TASK INSTRUCTIONS: Report every line of the records beneath this task that holds the string "QLabel".

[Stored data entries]
********************

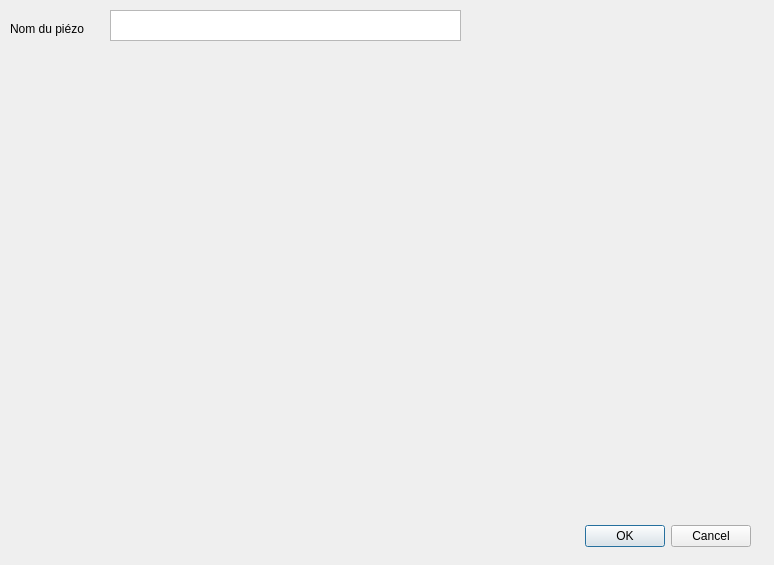
The window that styles_couches/piezometres.ui (CEN-Nouvelle-Aquitaine/fluxcen) describes before a commit, drawn with Qt 5.
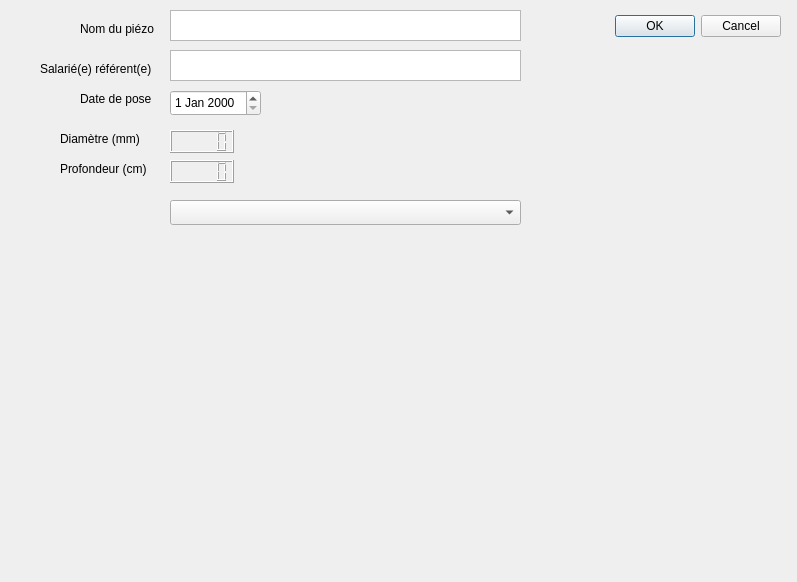
The same window after the commit.

Patch:
```diff
--- a/styles_couches/piezometres.ui
+++ b/styles_couches/piezometres.ui
@@ -6,8 +6,8 @@
    <rect>
     <x>0</x>
     <y>0</y>
-    <width>774</width>
-    <height>565</height>
+    <width>797</width>
+    <height>582</height>
    </rect>
   </property>
   <property name="windowTitle">
@@ -16,9 +16,9 @@
   <widget class="QDialogButtonBox" name="buttonBox">
    <property name="geometry">
     <rect>
-     <x>410</x>
-     <y>520</y>
-     <width>341</width>
+     <x>600</x>
+     <y>10</y>
+     <width>181</width>
      <height>32</height>
     </rect>
    </property>
@@ -32,7 +32,7 @@
   <widget class="QLabel" name="label">
    <property name="geometry">
     <rect>
-     <x>10</x>
+     <x>80</x>
      <y>20</y>
      <width>81</width>
      <height>17</height>
@@ -45,13 +45,124 @@
   <widget class="QTextEdit" name="nom">
    <property name="geometry">
     <rect>
-     <x>110</x>
+     <x>170</x>
      <y>10</y>
      <width>351</width>
      <height>31</height>
     </rect>
    </property>
   </widget>
+  <widget class="QTextEdit" name="nom_ref">
+   <property name="geometry">
+    <rect>
+     <x>170</x>
+     <y>50</y>
+     <width>351</width>
+     <height>31</height>
+    </rect>
+   </property>
+  </widget>
+  <widget class="QLabel" name="label_2">
+   <property name="geometry">
+    <rect>
+     <x>40</x>
+     <y>60</y>
+     <width>121</width>
+     <height>17</height>
+    </rect>
+   </property>
+   <property name="text">
+    <string>Salarié(e) référent(e)</string>
+   </property>
+  </widget>
+  <widget class="QDateEdit" name="date_pose">
+   <property name="geometry">
+    <rect>
+     <x>170</x>
+     <y>90</y>
+     <width>91</width>
+     <height>26</height>
+    </rect>
+   </property>
+  </widget>
+  <widget class="QLabel" name="label_3">
+   <property name="geometry">
+    <rect>
+     <x>80</x>
+     <y>90</y>
+     <width>81</width>
+     <height>17</height>
+    </rect>
+   </property>
+   <property name="text">
+    <string>Date de pose</string>
+   </property>
+  </widget>
+  <widget class="QLCDNumber" name="d_piezo_mm">
+   <property name="geometry">
+    <rect>
+     <x>170</x>
+     <y>130</y>
+     <width>64</width>
+     <height>23</height>
+    </rect>
+   </property>
+  </widget>
+  <widget class="QLabel" name="label_4">
+   <property name="geometry">
+    <rect>
+     <x>60</x>
+     <y>130</y>
+     <width>91</width>
+     <height>17</height>
+    </rect>
+   </property>
+   <property name="text">
+    <string>Diamètre (mm)</string>
+   </property>
+  </widget>
+  <widget class="QLabel" name="label_5">
+   <property name="geometry">
+    <rect>
+     <x>60</x>
+     <y>160</y>
+     <width>91</width>
+     <height>17</height>
+    </rect>
+   </property>
+   <property name="text">
+    <string>Profondeur (cm)</string>
+   </property>
+  </widget>
+  <widget class="QLCDNumber" name="p_piezo_cm">
+   <property name="geometry">
+    <rect>
+     <x>170</x>
+     <y>160</y>
+     <width>64</width>
+     <height>23</height>
+    </rect>
+   </property>
+  </widget>
+  <widget class="QComboBox" name="type_relev">
+   <property name="geometry">
+    <rect>
+     <x>170</x>
+     <y>200</y>
+     <width>351</width>
+     <height>25</height>
+    </rect>
+   </property>
+   <property name="editable">
+    <bool>false</bool>
+   </property>
+   <property name="currentText">
+    <string/>
+   </property>
+   <property name="modelColumn">
+    <number>0</number>
+   </property>
+  </widget>
  </widget>
  <resources/>
  <connections>
```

********************

RESPONSE TO THIS EXERCISE:
   <widget class="QLabel" name="label">
+  <widget class="QLabel" name="label_2">
+  <widget class="QLabel" name="label_3">
+  <widget class="QLabel" name="label_4">
+  <widget class="QLabel" name="label_5">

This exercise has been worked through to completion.